◆ Assignment
The answer must consist of each line below that holds the word "section", copied as it stands.
========================================================================
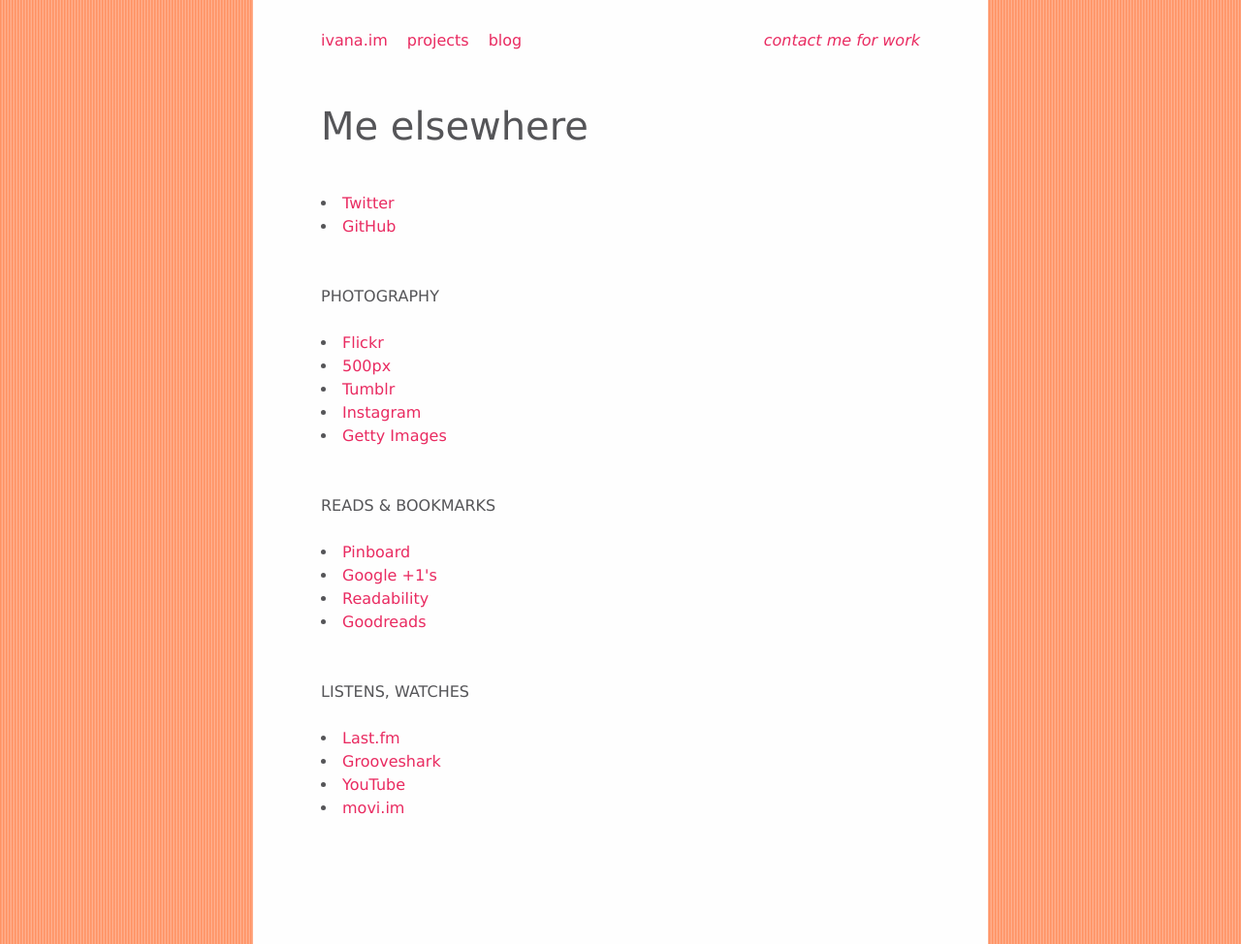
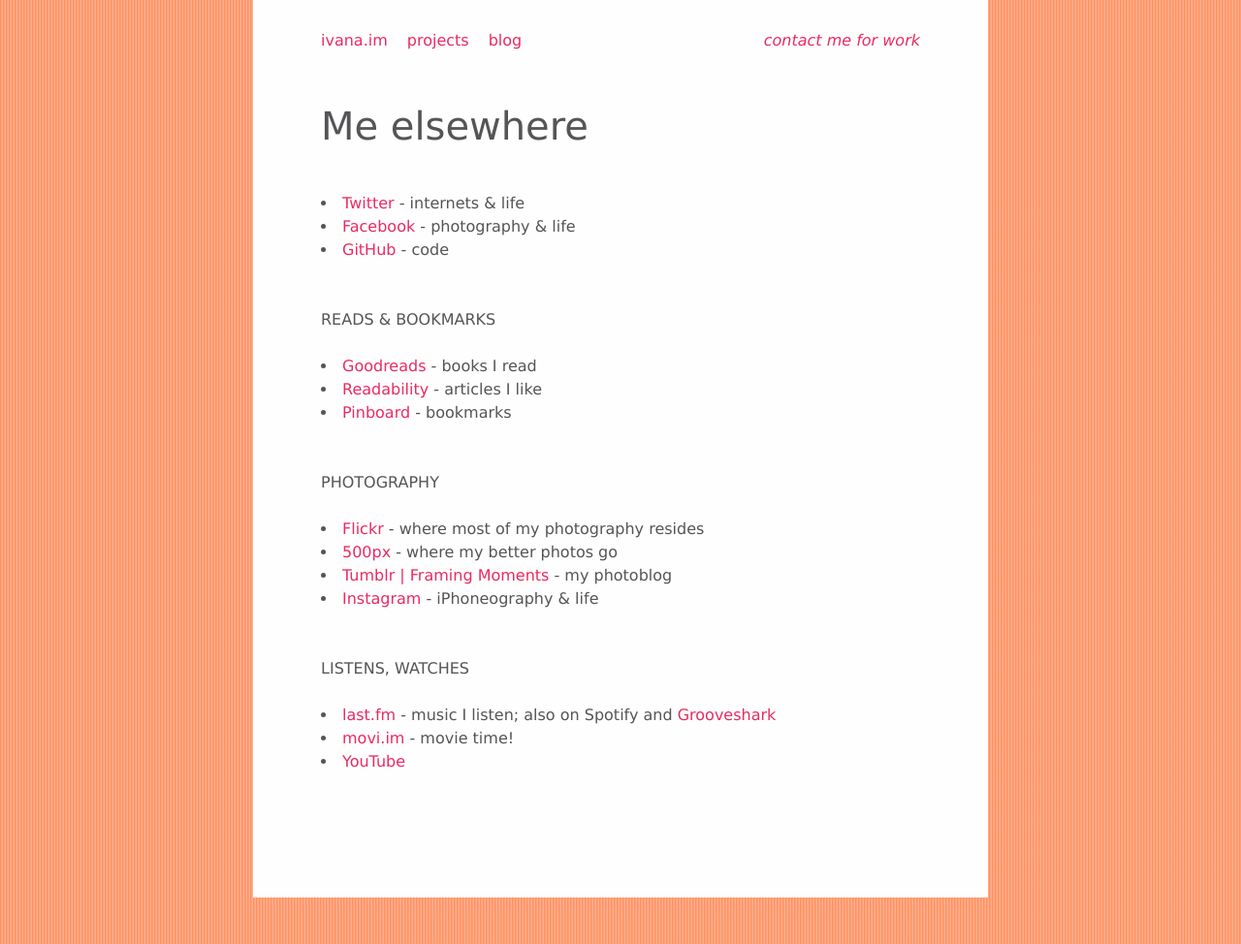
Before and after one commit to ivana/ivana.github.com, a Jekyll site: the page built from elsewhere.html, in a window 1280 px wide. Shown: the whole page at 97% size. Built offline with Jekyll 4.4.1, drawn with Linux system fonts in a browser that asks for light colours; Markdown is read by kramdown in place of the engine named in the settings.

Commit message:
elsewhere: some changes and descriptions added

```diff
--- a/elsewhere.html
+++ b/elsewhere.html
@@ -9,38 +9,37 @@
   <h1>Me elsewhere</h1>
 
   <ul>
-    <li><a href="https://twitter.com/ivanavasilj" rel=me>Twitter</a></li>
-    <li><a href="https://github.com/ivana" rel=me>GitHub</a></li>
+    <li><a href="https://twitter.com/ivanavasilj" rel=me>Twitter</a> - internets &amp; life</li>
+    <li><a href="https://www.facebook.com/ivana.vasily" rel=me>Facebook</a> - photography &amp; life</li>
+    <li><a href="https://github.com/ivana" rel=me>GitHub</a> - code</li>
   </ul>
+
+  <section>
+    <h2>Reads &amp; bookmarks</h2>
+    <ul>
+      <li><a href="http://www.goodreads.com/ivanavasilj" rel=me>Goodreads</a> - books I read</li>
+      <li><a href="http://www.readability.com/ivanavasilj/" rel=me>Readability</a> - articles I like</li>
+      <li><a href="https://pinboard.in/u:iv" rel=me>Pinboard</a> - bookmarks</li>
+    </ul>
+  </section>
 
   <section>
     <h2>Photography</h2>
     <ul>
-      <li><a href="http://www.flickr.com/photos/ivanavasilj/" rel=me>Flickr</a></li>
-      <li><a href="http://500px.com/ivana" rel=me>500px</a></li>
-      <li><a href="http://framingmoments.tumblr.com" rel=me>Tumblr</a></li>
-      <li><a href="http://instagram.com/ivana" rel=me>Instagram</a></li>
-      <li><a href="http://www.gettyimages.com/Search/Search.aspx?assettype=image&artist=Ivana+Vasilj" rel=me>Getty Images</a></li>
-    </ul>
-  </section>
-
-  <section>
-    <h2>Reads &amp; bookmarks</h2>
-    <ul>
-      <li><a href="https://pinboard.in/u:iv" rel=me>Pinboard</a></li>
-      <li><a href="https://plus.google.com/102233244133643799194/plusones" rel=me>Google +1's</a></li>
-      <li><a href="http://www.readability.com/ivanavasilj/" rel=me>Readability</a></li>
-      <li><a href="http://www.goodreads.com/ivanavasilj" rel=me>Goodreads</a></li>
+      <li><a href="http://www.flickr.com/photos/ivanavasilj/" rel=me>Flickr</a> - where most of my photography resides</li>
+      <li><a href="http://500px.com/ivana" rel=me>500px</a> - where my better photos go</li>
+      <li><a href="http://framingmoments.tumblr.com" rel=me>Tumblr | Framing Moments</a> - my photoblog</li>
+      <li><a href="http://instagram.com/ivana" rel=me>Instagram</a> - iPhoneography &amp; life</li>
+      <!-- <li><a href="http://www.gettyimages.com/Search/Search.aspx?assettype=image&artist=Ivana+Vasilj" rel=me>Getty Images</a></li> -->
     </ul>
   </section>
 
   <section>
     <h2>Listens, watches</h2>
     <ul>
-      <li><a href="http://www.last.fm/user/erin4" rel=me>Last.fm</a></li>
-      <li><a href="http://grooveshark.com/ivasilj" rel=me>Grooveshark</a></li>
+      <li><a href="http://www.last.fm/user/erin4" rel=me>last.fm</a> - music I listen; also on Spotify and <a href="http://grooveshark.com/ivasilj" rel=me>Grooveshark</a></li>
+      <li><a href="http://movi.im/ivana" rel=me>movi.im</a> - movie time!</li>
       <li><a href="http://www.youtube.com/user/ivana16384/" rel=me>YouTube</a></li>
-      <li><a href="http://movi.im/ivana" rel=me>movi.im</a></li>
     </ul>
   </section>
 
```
========================================================================
◆ Problem solution
+  <section>
+  </section>
   <section>
-  </section>
-  <section>
   </section>
   <section>
   </section>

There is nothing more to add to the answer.